    Lunch 2019

    Lobster linguine leftovers, with vermouth de Chambery, garden chives, garlic and a boatload of butter
  2. johnnyd

    Lunch 2019

    More baby octopus, as it turns out. The next day I swapped that acid with house salsa and dusted it with sumac.
  3. johnnyd

    Lunch 2019

    Avocado, grapefruit, cukes, purple daikon, and pink peppercorn in balsamic and lemon oil. Basically calling for seafood but I'm working on my base layers today.
  4. johnnyd

    Lunch 2019

    Cast iron skillet at med-high - doesn't take long, these, maybe five minutes. Rest five minutes and they finish quite well. Served with avocado, scallion and grapefruit salad w/pink peppercorn.
  5. johnnyd

    Lunch 2019

    Baby Octopus from India marinated 3hrs in EVOO, oregano, chili flake and a pinch of salt.
  6. Liuzhou!
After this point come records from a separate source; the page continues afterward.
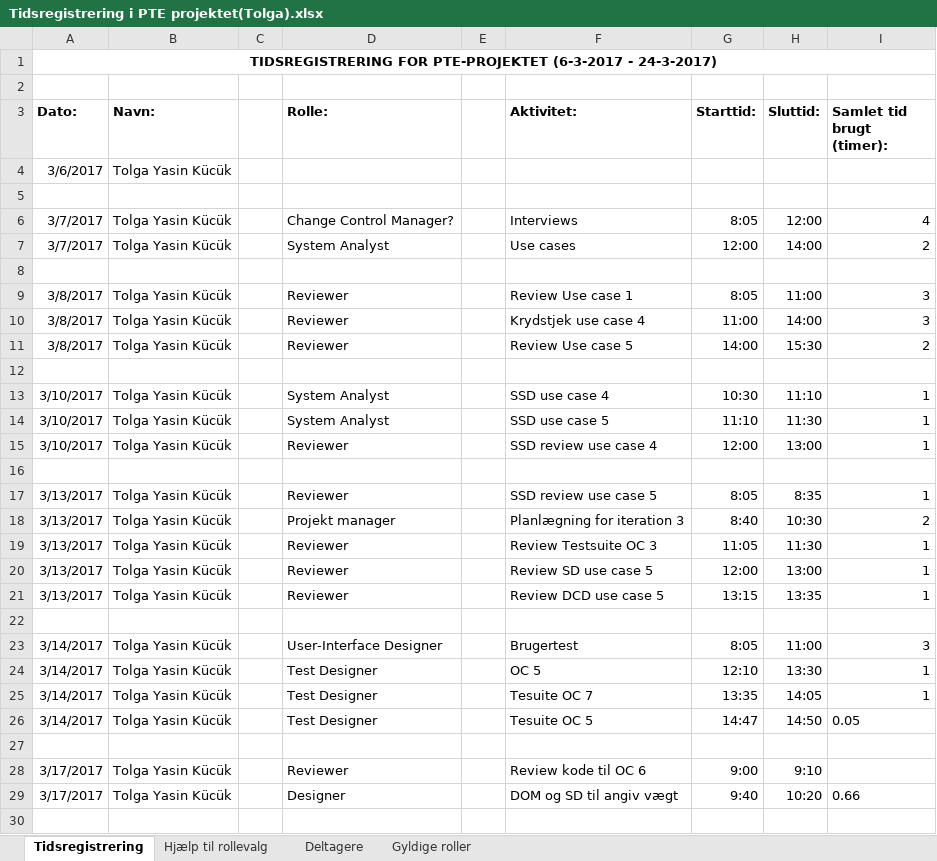
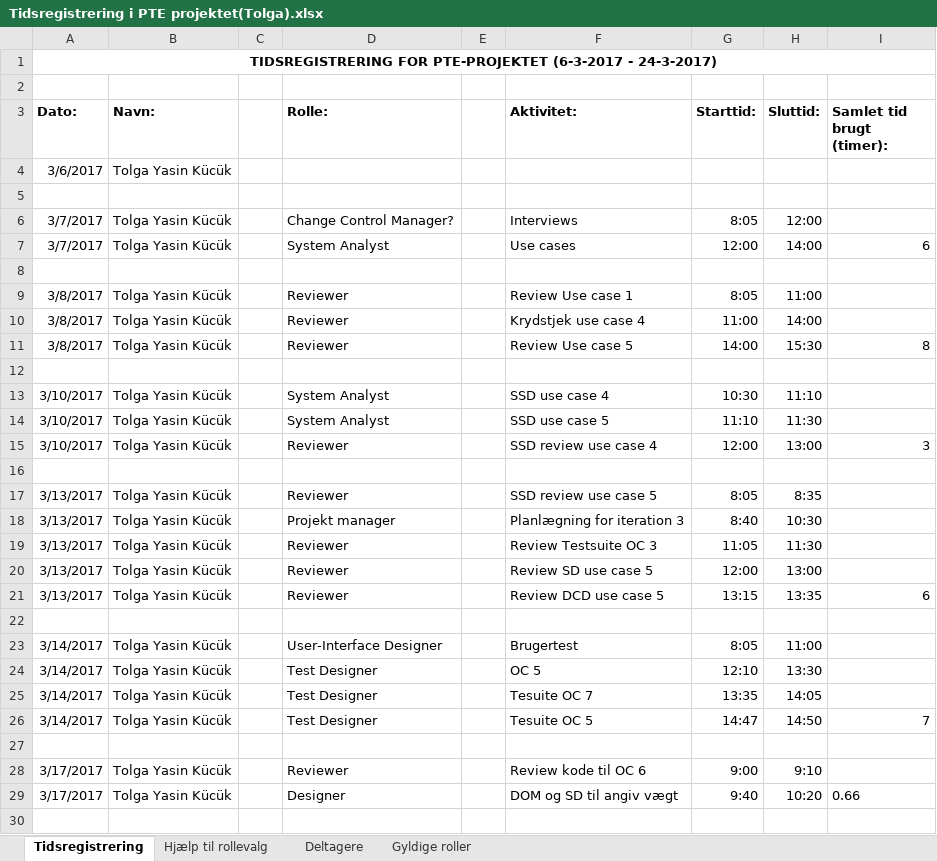
Before and after one commit to aggerzz/PTE-projekt, an Excel workbook: Documentation/08 - Project Management/Tidsregistrering/Tidsregistrering i PTE projektet(Tolga).xlsx, sheet Tidsregistrering, drawn as a sheet; only a part is shown; values as stored, in another font and other column widths than the file's, no borders; the diff covers the shown part only; the diff names each change by its address in the sheet, - before the commit and + after, or states it on an @@ line.

Commit message:
Opdatering af Tidsplan

```diff
--- a/Documentation/08 - Project Management/Tidsregistrering/Tidsregistrering i PTE projektet(Tolga).xlsx (sheet Tidsregistrering)
+++ b/Documentation/08 - Project Management/Tidsregistrering/Tidsregistrering i PTE projektet(Tolga).xlsx (sheet Tidsregistrering)
-I6 (Samlet tid brugt (timer):): 4
+I6 (Samlet tid brugt (timer):): (empty)
-I7 (Samlet tid brugt (timer):): 2
+I7 (Samlet tid brugt (timer):): 6
-I9:I10 (Samlet tid brugt (timer):): 3
+I9:I10 (Samlet tid brugt (timer):): (empty)
-I11 (Samlet tid brugt (timer):): 2
+I11 (Samlet tid brugt (timer):): 8
-I13:I14 (Samlet tid brugt (timer):): 1
+I13:I14 (Samlet tid brugt (timer):): (empty)
-I15 (Samlet tid brugt (timer):): 1
+I15 (Samlet tid brugt (timer):): 3
-I17 (Samlet tid brugt (timer):): 1
+I17 (Samlet tid brugt (timer):): (empty)
-I18 (Samlet tid brugt (timer):): 2
+I18 (Samlet tid brugt (timer):): (empty)
-I19:I20 (Samlet tid brugt (timer):): 1
+I19:I20 (Samlet tid brugt (timer):): (empty)
-I21 (Samlet tid brugt (timer):): 1
+I21 (Samlet tid brugt (timer):): 6
-I23 (Samlet tid brugt (timer):): 3
+I23 (Samlet tid brugt (timer):): (empty)
-I24:I25 (Samlet tid brugt (timer):): 1
+I24:I25 (Samlet tid brugt (timer):): (empty)
-I26 (Samlet tid brugt (timer):): 0.05
+I26 (Samlet tid brugt (timer):): 7
```
Also changed, not shown: 3 added rows and 3 edited cells elsewhere in this sheet.
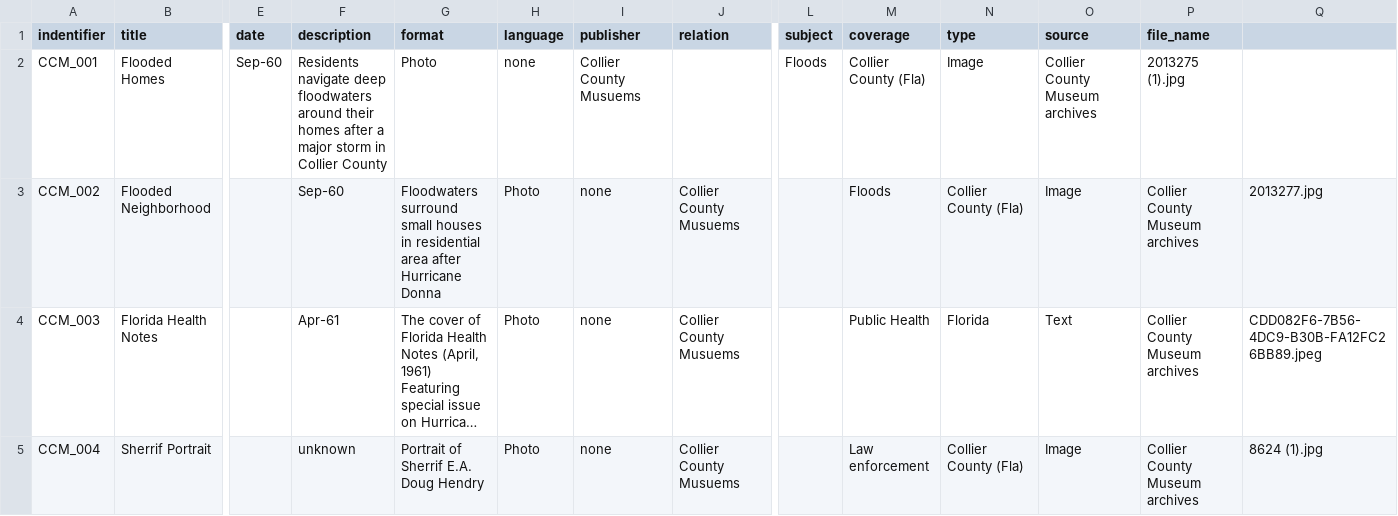
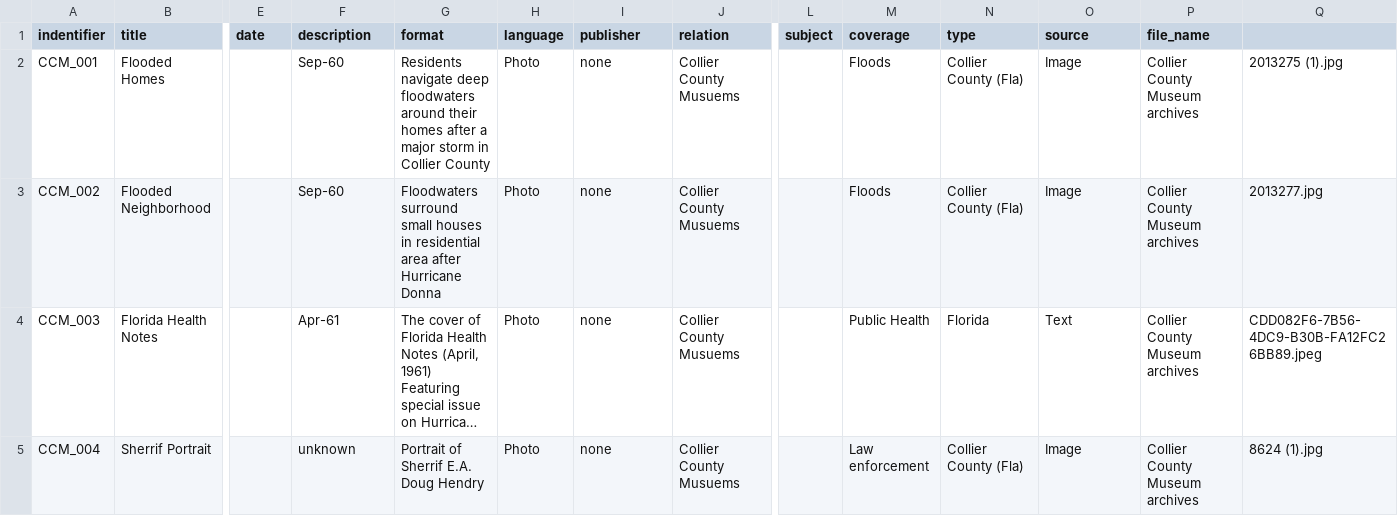
Before and after one commit to lukemcq7/Collection-Builder-Project, a CSV file: _data/Metadata Collection.csv, drawn as a sheet; only a part is shown, gaps mark what is left out; long unchanged cells end in …; the diff names each change by its address in the sheet, - before the commit and + after, or states it on an @@ line.

Commit message:
Update Metadata Collection.csv

```diff
--- a/_data/Metadata Collection.csv
+++ b/_data/Metadata Collection.csv
-E2 (date): Sep-60
+E2 (date): (empty)
-F2 (description): Residents navigate deep floodwaters around their homes after a major storm in Collier County
+F2 (description): Sep-60
-G2 (format): Photo
+G2 (format): Residents navigate deep floodwaters around their homes after a major storm in Collier County
-H2 (language): none
+H2 (language): Photo
-I2 (publisher): Collier County Musuems
+I2 (publisher): none
-J2 (relation): (empty)
+J2 (relation): Collier County Musuems
-L2 (subject): Floods
+L2 (subject): (empty)
-M2 (coverage): Collier County (Fla)
+M2 (coverage): Floods
-N2 (type): Image
+N2 (type): Collier County (Fla)
-O2 (source): Collier County Museum archives
+O2 (source): Image
-P2 (file_name): 2013275 (1).jpg
+P2 (file_name): Collier County Museum archives
-Q2: (empty)
+Q2: 2013275 (1).jpg
```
I've gone through this whole thread and your photos of local KFC and pizza hut offerings are illuminating, a bit startling, and just wonderful. Thank you so much! McDonald's serves congee? Fantastic!
  7. Eventide at Fenway. New location opened last autumn by award winning Portland Maine-based crew. Lobster rolls served on Asian steamed buns baked in house with browned butter. Terrific oyster bar too.
  8. D'you old folks remember that Chodorow Restaurant Name Contest? Damn, that was funny... And the feud with Ruhlman was epic... Remember when they stayed up all night in Cincinnati? <sigh>
  9. I've been battling spots where sugar-based glaze burned onto my cast iron. I'm definitely trying the multi-pass grapeseed cure after a final scrub. Linseed oil has no business being near food, but when cut with turpentine, makes a great outdoor wood finish. We added some pine tar to make a classic Maine deck finish, applied monthly on mahogany wash rails and foredeck.
  10. Cantcookstilltry: We make Rogan Josh from a recipe in Clifford Wright's "Real Stew" once every couple months or whenever local butcher gets local lamb at a reasonable price. Pretty dependable results from everything we've tried in there actually. Give it a go.
  11. Preserved lemons??? Sorrel is already lemony so I don't see the point
  12. Today's New York Times weighs in on Maine's Shrimp Industry: https://www.nytimes.com/2017/12/26/dining/maine-shrimp-fishery-climate-change.html?action=click&contentCollection=dining&region=rank&module=package&version=highlights&contentPlacement=2&pgtype=sectionfront&_r=0 Great photos too.
  13. State of Maine Department of Marine Resources Moratorium on Northern Shrimp Commercial Fishing Maintained for 2018 Season Portland, ME – In response to the depleted condition of the northern shrimp resource, the Atlantic States Marine Fisheries Commission’s Northern Shrimp Section extended the moratorium on commercial fishing for the 2018 fishing season. The Section also approved a 13.3 metric ton (mt) research set aside (RSA) and tasked the Technical Committee to develop the RSA program design and report back to the Section for final approval by December 14. Industry members continued to express concern about the economic impacts of the fishery closure, especially in light of a lack of positive signals in terms of stock rebuilding. Based on these concerns, the Section agreed to include in future discussions the possibility of opening a directed fishery if improvements in stock condition (e.g., strong recruitment or biomass indices) are not realized. The 2017 Stock Status Report for Gulf of Maine (GOM) Northern Shrimp indicates abundance and biomass indices for 2012–2017 are the lowest on record of the 34 year time series, with 2017 being the lowest observed. Recruitment since 2011 has been poor and includes the four smallest year classes on record. The recruitment index in 2017 (2016 year class) was the second lowest observed. Current harvestable biomass is mainly comprised of females from the weak 2013 year class and some small, early-maturing females from the below-average 2015 year class. Recruitment of northern shrimp is related to both spawning biomass and ocean temperatures, with higher spawning biomass and colder temperatures producing stronger recruitment. Ocean temperatures in western Gulf of Maine shrimp habitat have increased over the past decade and reached unprecedented highs within the past several years. While 2014 and 2015 temperatures were cooler, 2016 and 2017 temperatures were again high, and temperature is predicted to continue rising as a result of climate change. This suggests an increasingly inhospitable environment for northern shrimp and the need for strong conservation efforts to help restore and maintain the stock. The Northern Shrimp Technical Committee considers the stock to be in poor condition with limited prospects for the near future.
  14. johnnyd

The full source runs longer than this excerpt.